Swing Phase of Gait Cycle
It is part of the gait cycle when the foot is not in contact with the ground. It begins when the foot leaves the floor and ends with the heel strike of the same foot and accounts for accounts for 40% of the gait cycle. It is nonweight bearing phase of gait. and consists of the following phases.
In the acceleration phase, the limb is behind the body and moving to catch up, ankle moves into dorsiflexion. Both knees and hip continue to flex.
This phase involves the shortening of the limb to clear ground. The ankle is in a neutral position and knee in maximum flexion. Hip continues to flex.
Deceleration is last of swing phase. In this, the ankle is maintained in neutral, preparing for heel strike and knee moves to an almost full extension while the hip is in flexion.
Double Support and Single Support
Double support is the period in the gait cycle when both feet are in contact with the floor. It occurs when one limb is ending the stance phase and the opposite limb begins stance phase. About 10 percent of the gait cycle is spent in double support and it changes with speed. Faster gait leads to less double support time and slower gait leads to more time in double support.
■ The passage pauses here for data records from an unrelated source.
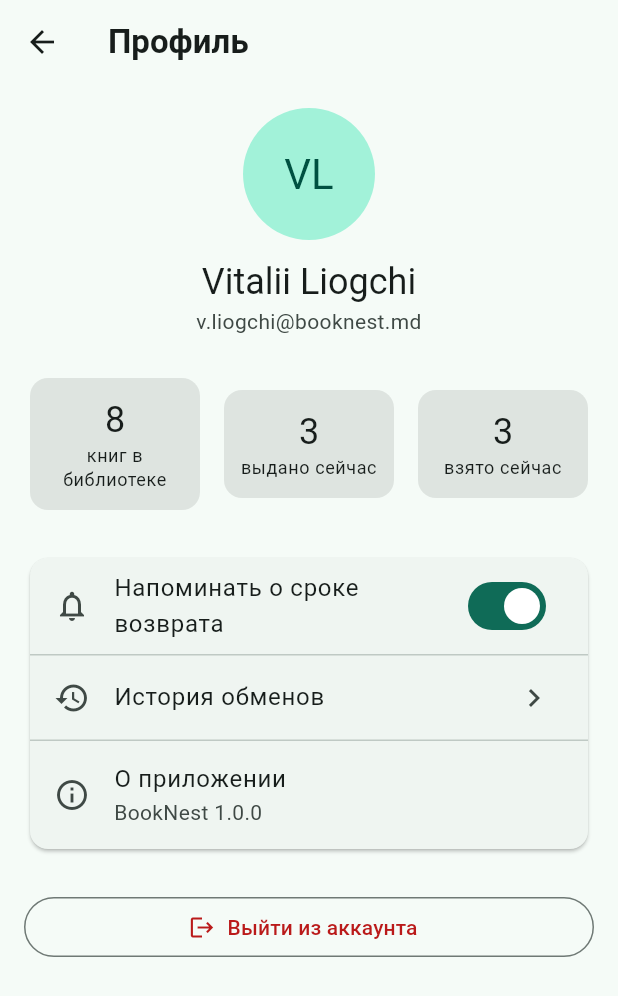
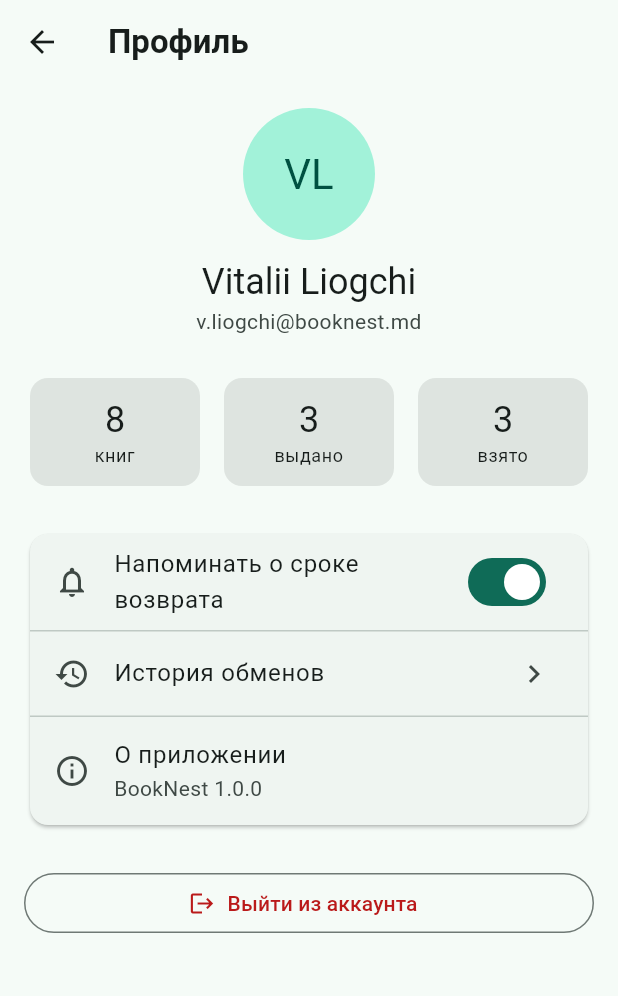
Before and after one commit to BiTeRios/booknest, a Flutter app: the ProfileScreen screen opened directly, on a phone screen of 412 x 824 dp. Shown: the top 996 px of the screen. Run offline on Flutter 3.47's test engine with Material 3 defaults, Android fonts, the phone set to English and light mode, and no system bars.

Commit message:
Профиль: короткие подписи статистики, плитки одной высоты

```diff
--- a/lib/screens/profile_screen.dart
+++ b/lib/screens/profile_screen.dart
@@ -52,18 +52,15 @@ class ProfileScreen extends StatelessWidget {
           Row(
             children: [
               Expanded(
-                child: _StatTile(
-                  value: '${mockMyBooks.length}',
-                  label: 'книг в библиотеке',
-                ),
+                child: _StatTile(value: '${mockMyBooks.length}', label: 'книг'),
               ),
               const SizedBox(width: 8),
               Expanded(
-                child: _StatTile(value: '$lentNow', label: 'выдано сейчас'),
+                child: _StatTile(value: '$lentNow', label: 'выдано'),
               ),
               const SizedBox(width: 8),
               Expanded(
-                child: _StatTile(value: '$borrowedNow', label: 'взято сейчас'),
+                child: _StatTile(value: '$borrowedNow', label: 'взято'),
               ),
             ],
           ),
```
Single Support is period when only one foot is in contact with the ground. There are two periods of single support, right stance and left stance and
In running there is a period when none of the foot is on the ground. It is called nonsupport and this differentiates running from walking as nonsupport does not occur in walking.
Stride Length, Step and Cadence
Stride length is the distance traveled in one stride i.e. between two consecutive heel strike of the same foot. The step is the period covered between heel strike of one foot to heel strike of opposite foot.
Step length is the distance covered between heel strike of one limb and heel strike of the other limb.
Step Width is the distance by which feet are apart during walking. For measurement purpose, the distance between the heel centers of two consecutive foot contacts is taken as step width. Normally it is 2 – 4 inches
Cadence is the number of steps taken per minute and varies with walking speed.
Here is a video on the gait cycle.
Other Associated Movements
Center of gravity is highest at mid-stance, lowest at heel strike and the movement in normal course is about 2 inches.
Horizontal Displacement of center of gravity is side to side shift and is maximum at the time of single support phase of mid-stance. It is also about 2-4 inches.
Lateral pelvic tilt occurs when the weight is taken off the limb at toe off. In this hip abductors on contra-lateral side work to keep pelvis level.
Arms swing occurs in opposition to trunk rotation to control the amount of trunk rotation by providing counter-rotation
Normal Gait Variations
A child walks with a wider base, faster cadence, and shorter stride length. Initial contact with the floor is with a flat foot and knees remain mostly extended during the stance phase.
Elderly walk slower, spend more time in stance phase. There are longer periods of double support, shorter steps, less vertical displacement, and greater horizontal displacement.
Foot Pronation Pattern
Neutral pronation is the normal amount of pronation when the weight distributes fairly evenly among all of the toes with a slight emphasis on the big toe and second toe.
This pattern causes the push off almost completely from the big toe and second toe. Tibia vara of 10 degrees, forefoot varus, leg length discrepancy, ligamentous laxity, or tight or weak gastrocnemius and soleus muscles have been associated with overpronation of the foot.
The weight of the body isn’t transferred at all to the big toe, forcing the outside of the foot to bear the load.
Get more stuff on Musculoskeltal Health
Subscribe to our Newsletter and get latest publications on Musculoskeletal Health your email inbox.
Thank you for subscribing.